Kolesnikova’s Odette is divine with her artistry and grace. The strength of Volchkov’s passionate Prince Siegfried is complemented with Kolesnikova’s supple beauty; her arms perfectly portraying her swan’s vulnerability. It is clear Kolesnikova has performed this role many times before as her transformation between ‘shy Odette’ and the confidently seductive Odile is magical. While the humble Odette bares her soul to her love, Odile is viciously flirtatious with the Prince and the audience alike. These contradictions in character work to convince us—along with Prince Siegfried—to love them both, until the final heartbreaking realisation of betrayal. Throughout this performance, Kolesnikova’s ability to transmit genuine expression is a joy to behold.

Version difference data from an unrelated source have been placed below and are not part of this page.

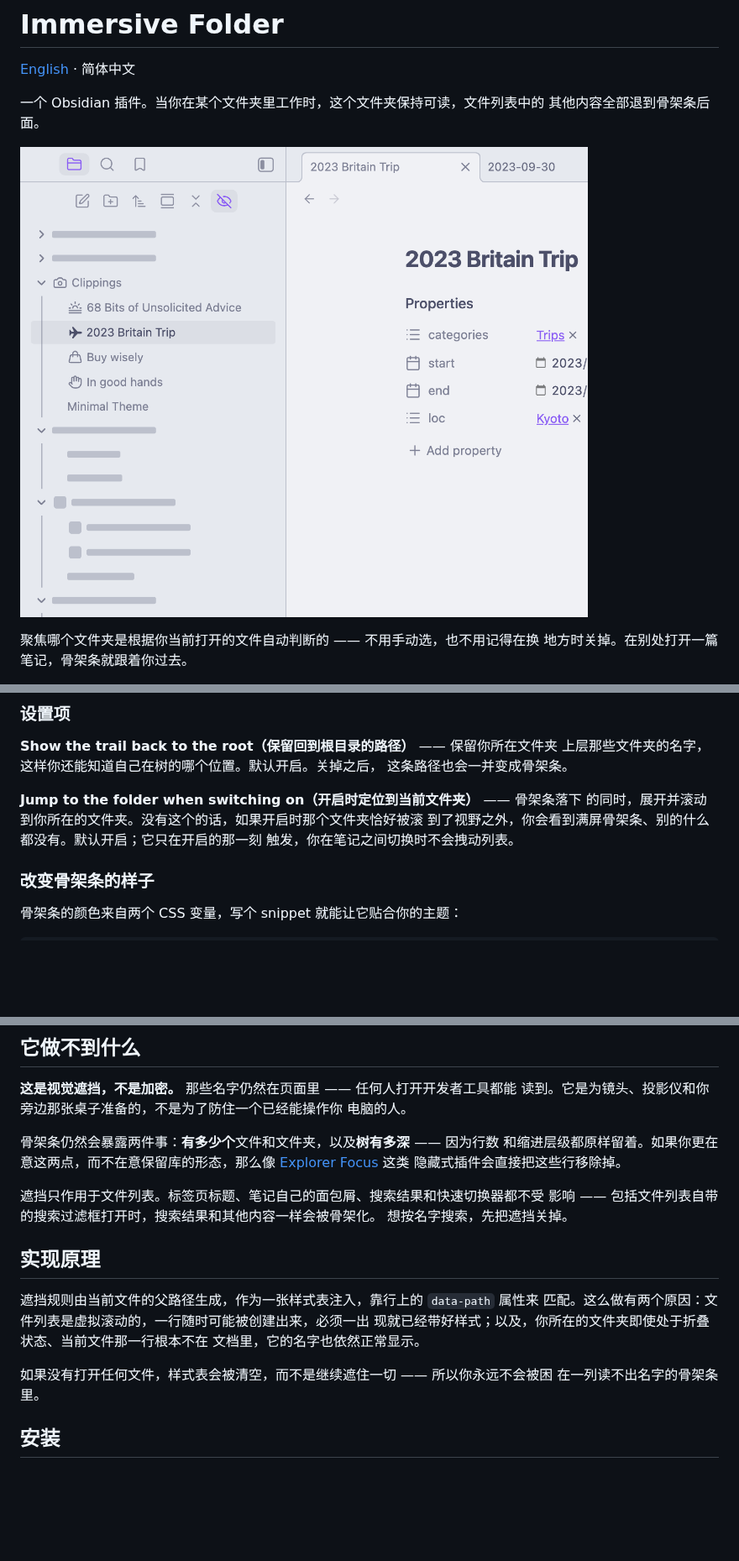
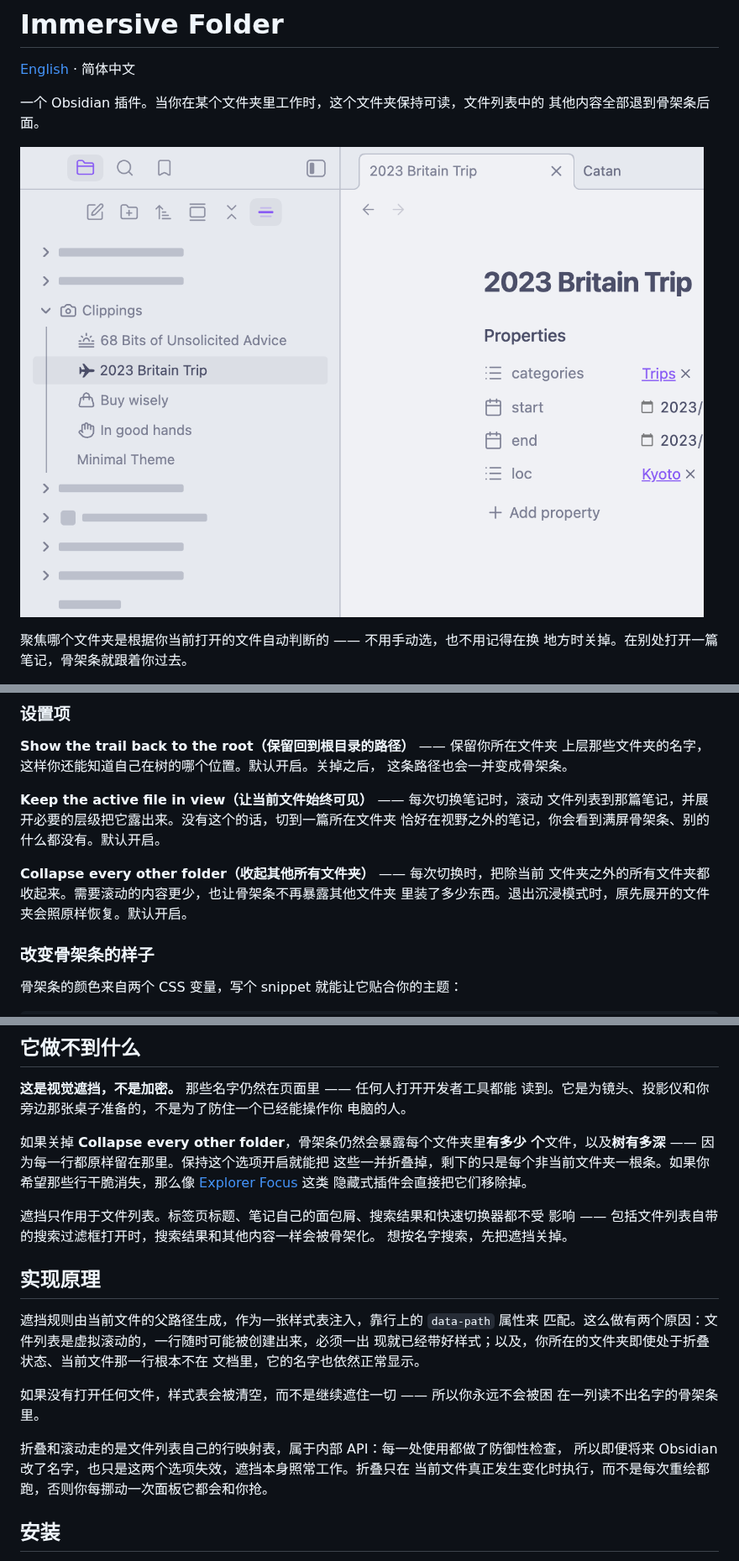
Before and after one commit to iBlinkQ/immersive-folder, a Markdown page: README.zh-CN.md, 3 parts joined by grey strips. Shown at 84% size. Rendered like a GitHub page; pictures changed too: docs/screenshot.png; blank space fills up the shorter version.

```diff
--- a/README.zh-CN.md
+++ b/README.zh-CN.md
@@ -36,10 +36,13 @@
 上层那些文件夹的名字，这样你还能知道自己在树的哪个位置。默认开启。关掉之后，
 这条路径也会一并变成骨架条。
 
-**Jump to the folder when switching on（开启时定位到当前文件夹）** —— 骨架条落下
-的同时，展开并滚动到你所在的文件夹。没有这个的话，如果开启时那个文件夹恰好被滚
-到了视野之外，你会看到满屏骨架条、别的什么都没有。默认开启；它只在开启的那一刻
-触发，你在笔记之间切换时不会拽动列表。
+**Keep the active file in view（让当前文件始终可见）** —— 每次切换笔记时，滚动
+文件列表到那篇笔记，并展开必要的层级把它露出来。没有这个的话，切到一篇所在文件夹
+恰好在视野之外的笔记，你会看到满屏骨架条、别的什么都没有。默认开启。
+
+**Collapse every other folder（收起其他所有文件夹）** —— 每次切换时，把除当前
+文件夹之外的所有文件夹都收起来。需要滚动的内容更少，也让骨架条不再暴露其他文件夹
+里装了多少东西。退出沉浸模式时，原先展开的文件夹会照原样恢复。默认开启。
 
 ### 改变骨架条的样子
 
@@ -58,10 +61,11 @@ body {
 读到。它是为镜头、投影仪和你旁边那张桌子准备的，不是为了防住一个已经能操作你
 电脑的人。
 
-骨架条仍然会暴露两件事：**有多少个**文件和文件夹，以及**树有多深** —— 因为行数
-和缩进层级都原样留着。如果你更在意这两点，而不在意保留库的形态，那么像
+如果关掉 **Collapse every other folder**，骨架条仍然会暴露每个文件夹里**有多少
+个**文件，以及**树有多深** —— 因为每一行都原样留在那里。保持这个选项开启就能把
+这些一并折叠掉，剩下的只是每个非当前文件夹一根条。如果你希望那些行干脆消失，那么像
 [Explorer Focus](https://github.com/davidvkimball/obsidian-explorer-focus) 这类
-隐藏式插件会直接把这些行移除掉。
+隐藏式插件会直接把它们移除掉。
 
 遮挡只作用于文件列表。标签页标题、笔记自己的面包屑、搜索结果和快速切换器都不受
 影响 —— 包括文件列表自带的搜索过滤框打开时，搜索结果和其他内容一样会被骨架化。
@@ -76,6 +80,10 @@ body {
 
 如果没有打开任何文件，样式表会被清空，而不是继续遮住一切 —— 所以你永远不会被困
 在一列读不出名字的骨架条里。
+
+折叠和滚动走的是文件列表自己的行映射表，属于内部 API：每一处使用都做了防御性检查，
+所以即便将来 Obsidian 改了名字，也只是这两个选项失效，遮挡本身照常工作。折叠只在
+当前文件真正发生变化时执行，而不是每次重绘都跑，否则你每挪动一次面板它都会和你抢。
 
 ## 安装
 
```
Also changed, not shown: README.md (+22 -11 lines), 2 other files.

Dmitry Akulinin and Irina Kolesnikova. Photo: supplied.

The soloists and Corps de Ballet flow beautifully together with seamless transitions. Every dancer’s characterisation of their individual roles serves to fully engage and entertain the audience. What is truly fascinating is the detailed choreography, which embraces symmetry and geometric patterns as the white flurry of dancers flutter the stage in the search for love and freedom. Ferdekov’s Jester’s athleticism and joy radiate to the audience only to be dampened by his evident foreboding of events to unfold in act two.
The grandeur and rich tapestry of the palace scenes are intricately juxtaposed with the simple staging of the dancers at the lake. Spectacular palatial textures, colours and costuming are embodied in the complexity of the regal choreography.

Dmitry Akulinin as Prince Siegfried and company. Photo: supplied.B

This extravaganza of celebration foreshadows the fall of the Prince. The choreography builds in tension along with Tchaikovsky’s familiar score. An entrancing crescendo occurs as we watch Odile’s entrapment of Siegfried. Meanwhile, the audience is drawn to silently beg him to recognise the despair of his beautiful and entrancing Odette. Clever use of staging and choreography increase the momentum of the performance, leading the dancers and the audience to the inevitable final acceptance of Odile and the subsequent heartbreak of the Prince and his true love, Odette.
The only recommendation to make this production flawless would be to have an accompaniment by a full orchestra, which is a difficult achievement for an international touring production. However, with or without live instrumentals, I gave in to the raw emotion and gently shed tears.
Simple and romantic, the lake scenes are an absolute stand out. Nikolai Shlein’s use of lighting creates shade and shadow; the soft and almost-surreal backdrop allows us to feel the dancers’ emotion while marvelling at their technique. Odette is beautifully complemented by the cohesion of the corps, painting picturesque memories which will stay with us forever.